In the entries below, find each line with the word "justify" and return it.

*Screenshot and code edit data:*
*** Begin section ***

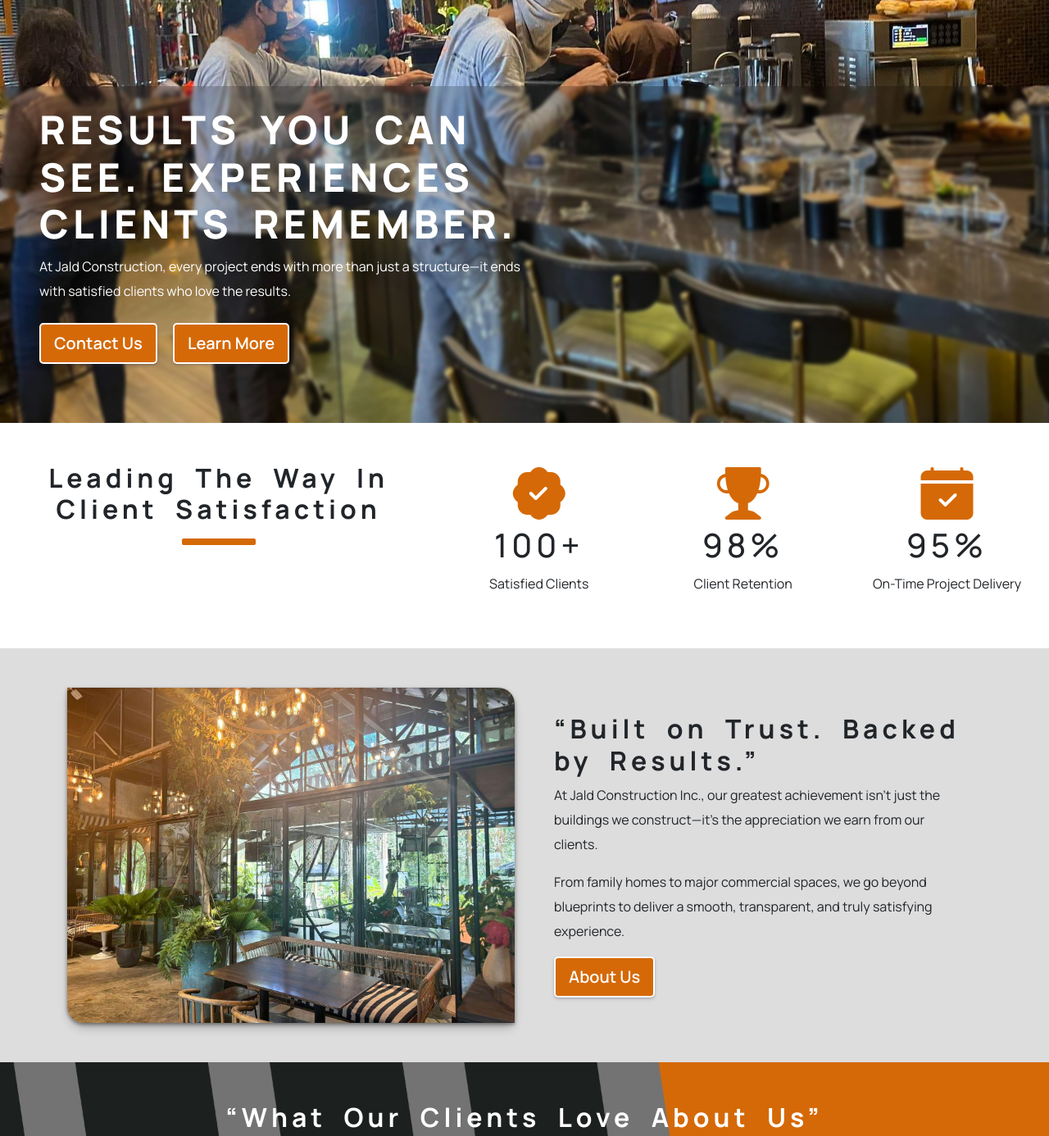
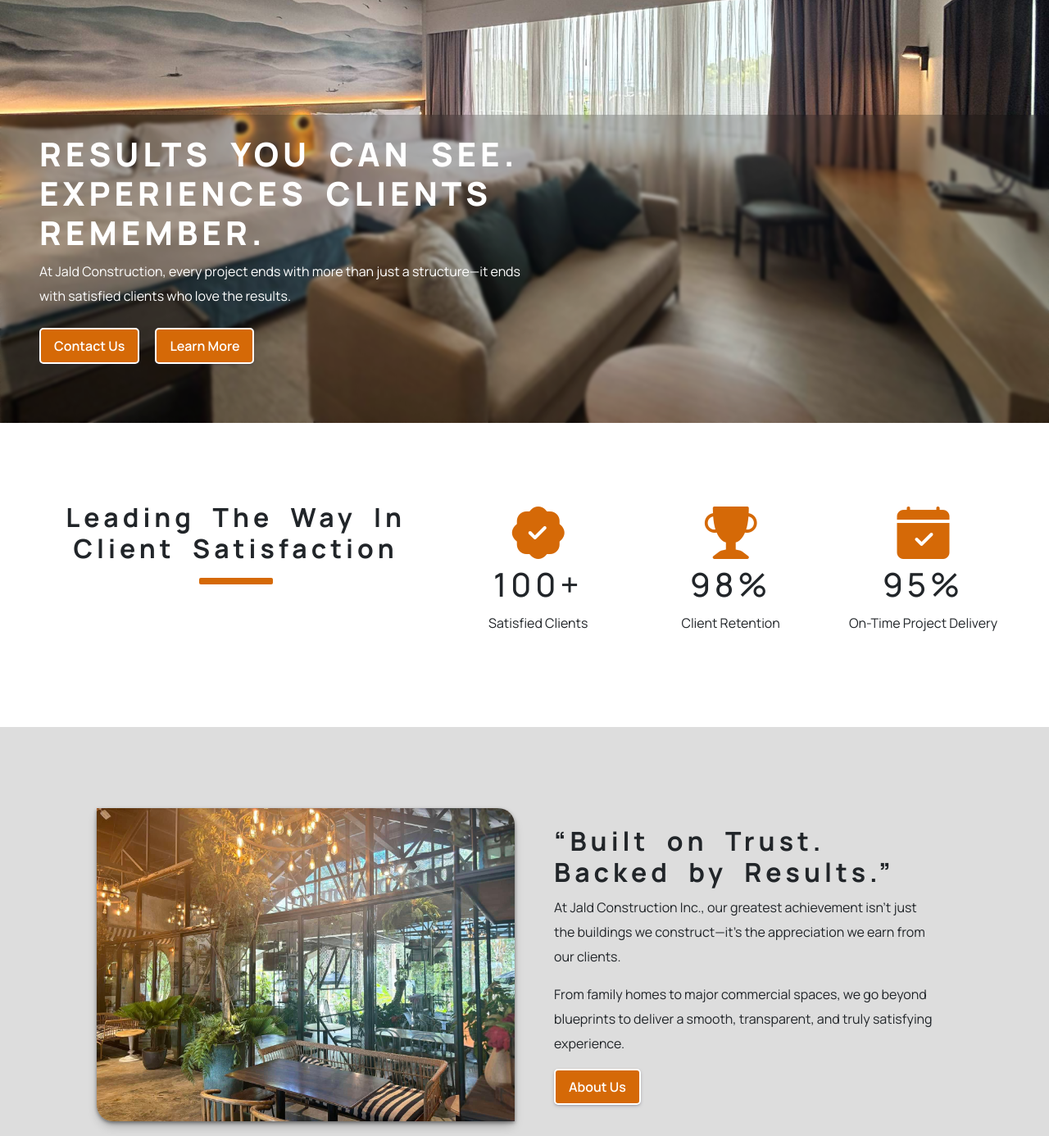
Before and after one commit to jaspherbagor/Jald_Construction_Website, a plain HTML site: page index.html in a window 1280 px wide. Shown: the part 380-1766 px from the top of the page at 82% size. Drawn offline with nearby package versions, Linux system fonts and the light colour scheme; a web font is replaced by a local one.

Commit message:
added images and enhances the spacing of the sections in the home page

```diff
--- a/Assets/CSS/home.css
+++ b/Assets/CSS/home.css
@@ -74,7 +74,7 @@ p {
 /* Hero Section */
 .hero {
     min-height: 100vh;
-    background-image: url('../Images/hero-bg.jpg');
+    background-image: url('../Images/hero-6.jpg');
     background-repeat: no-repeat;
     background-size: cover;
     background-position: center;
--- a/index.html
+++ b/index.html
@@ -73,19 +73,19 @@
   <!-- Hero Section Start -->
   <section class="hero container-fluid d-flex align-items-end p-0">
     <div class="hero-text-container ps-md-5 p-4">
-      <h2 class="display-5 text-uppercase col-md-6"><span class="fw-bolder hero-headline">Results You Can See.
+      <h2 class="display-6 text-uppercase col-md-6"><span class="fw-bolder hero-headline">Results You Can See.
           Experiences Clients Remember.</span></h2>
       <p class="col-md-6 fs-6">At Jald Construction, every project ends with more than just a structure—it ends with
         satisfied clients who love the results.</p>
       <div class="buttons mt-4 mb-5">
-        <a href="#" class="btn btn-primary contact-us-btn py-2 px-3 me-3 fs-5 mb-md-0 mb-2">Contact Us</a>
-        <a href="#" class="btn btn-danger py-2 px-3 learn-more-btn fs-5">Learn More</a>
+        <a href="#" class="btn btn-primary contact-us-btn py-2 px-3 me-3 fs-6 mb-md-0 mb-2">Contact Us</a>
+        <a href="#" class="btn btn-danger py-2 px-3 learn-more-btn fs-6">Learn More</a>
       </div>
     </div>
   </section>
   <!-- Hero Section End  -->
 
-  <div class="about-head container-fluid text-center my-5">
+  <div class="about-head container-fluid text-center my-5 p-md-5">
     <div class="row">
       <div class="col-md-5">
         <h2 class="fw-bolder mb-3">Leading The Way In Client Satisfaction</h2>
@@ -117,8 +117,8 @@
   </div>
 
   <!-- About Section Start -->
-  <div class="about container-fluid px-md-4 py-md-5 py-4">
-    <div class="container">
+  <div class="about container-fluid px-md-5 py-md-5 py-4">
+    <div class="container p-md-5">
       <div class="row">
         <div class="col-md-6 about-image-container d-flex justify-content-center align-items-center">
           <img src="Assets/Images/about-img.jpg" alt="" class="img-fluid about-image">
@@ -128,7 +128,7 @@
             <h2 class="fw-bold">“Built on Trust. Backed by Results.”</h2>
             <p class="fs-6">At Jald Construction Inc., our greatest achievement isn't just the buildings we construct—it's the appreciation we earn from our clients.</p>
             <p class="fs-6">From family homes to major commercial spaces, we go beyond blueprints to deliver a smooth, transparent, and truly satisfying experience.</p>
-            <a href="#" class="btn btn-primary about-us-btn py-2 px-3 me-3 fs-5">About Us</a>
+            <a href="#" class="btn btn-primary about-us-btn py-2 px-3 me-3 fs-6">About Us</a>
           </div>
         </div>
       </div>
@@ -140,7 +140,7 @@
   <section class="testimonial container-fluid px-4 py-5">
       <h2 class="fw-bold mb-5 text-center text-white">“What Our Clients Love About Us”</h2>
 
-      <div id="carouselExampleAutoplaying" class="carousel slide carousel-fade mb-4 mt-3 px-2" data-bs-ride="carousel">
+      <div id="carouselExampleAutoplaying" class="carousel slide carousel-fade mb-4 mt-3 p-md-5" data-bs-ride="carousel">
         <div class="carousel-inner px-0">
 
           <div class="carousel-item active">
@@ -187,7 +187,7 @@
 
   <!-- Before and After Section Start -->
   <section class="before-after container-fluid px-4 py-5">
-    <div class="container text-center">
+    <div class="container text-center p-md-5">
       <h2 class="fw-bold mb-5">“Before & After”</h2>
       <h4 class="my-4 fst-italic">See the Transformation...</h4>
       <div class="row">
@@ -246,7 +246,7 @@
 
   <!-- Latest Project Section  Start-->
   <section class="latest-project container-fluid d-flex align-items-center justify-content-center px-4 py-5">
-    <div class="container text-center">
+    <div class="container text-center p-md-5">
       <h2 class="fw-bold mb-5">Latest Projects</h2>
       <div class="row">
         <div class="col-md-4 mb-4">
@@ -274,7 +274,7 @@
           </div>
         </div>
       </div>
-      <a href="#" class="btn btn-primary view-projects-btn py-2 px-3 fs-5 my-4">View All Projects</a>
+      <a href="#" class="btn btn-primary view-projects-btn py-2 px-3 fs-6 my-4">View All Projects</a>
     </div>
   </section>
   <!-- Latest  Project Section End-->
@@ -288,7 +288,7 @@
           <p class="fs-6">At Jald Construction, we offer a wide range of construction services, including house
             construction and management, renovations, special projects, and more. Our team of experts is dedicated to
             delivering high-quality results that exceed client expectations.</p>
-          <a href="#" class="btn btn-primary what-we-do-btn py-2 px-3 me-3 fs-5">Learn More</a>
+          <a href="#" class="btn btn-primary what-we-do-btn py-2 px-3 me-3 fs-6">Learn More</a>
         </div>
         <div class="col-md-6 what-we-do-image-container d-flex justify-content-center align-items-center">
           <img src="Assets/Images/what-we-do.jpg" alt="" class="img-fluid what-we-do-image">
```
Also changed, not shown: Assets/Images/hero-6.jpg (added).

*** End section ***

*Answer box:*
         <div class="col-md-6 about-image-container d-flex justify-content-center align-items-center">
   <section class="latest-project container-fluid d-flex align-items-center justify-content-center px-4 py-5">
         <div class="col-md-6 what-we-do-image-container d-flex justify-content-center align-items-center">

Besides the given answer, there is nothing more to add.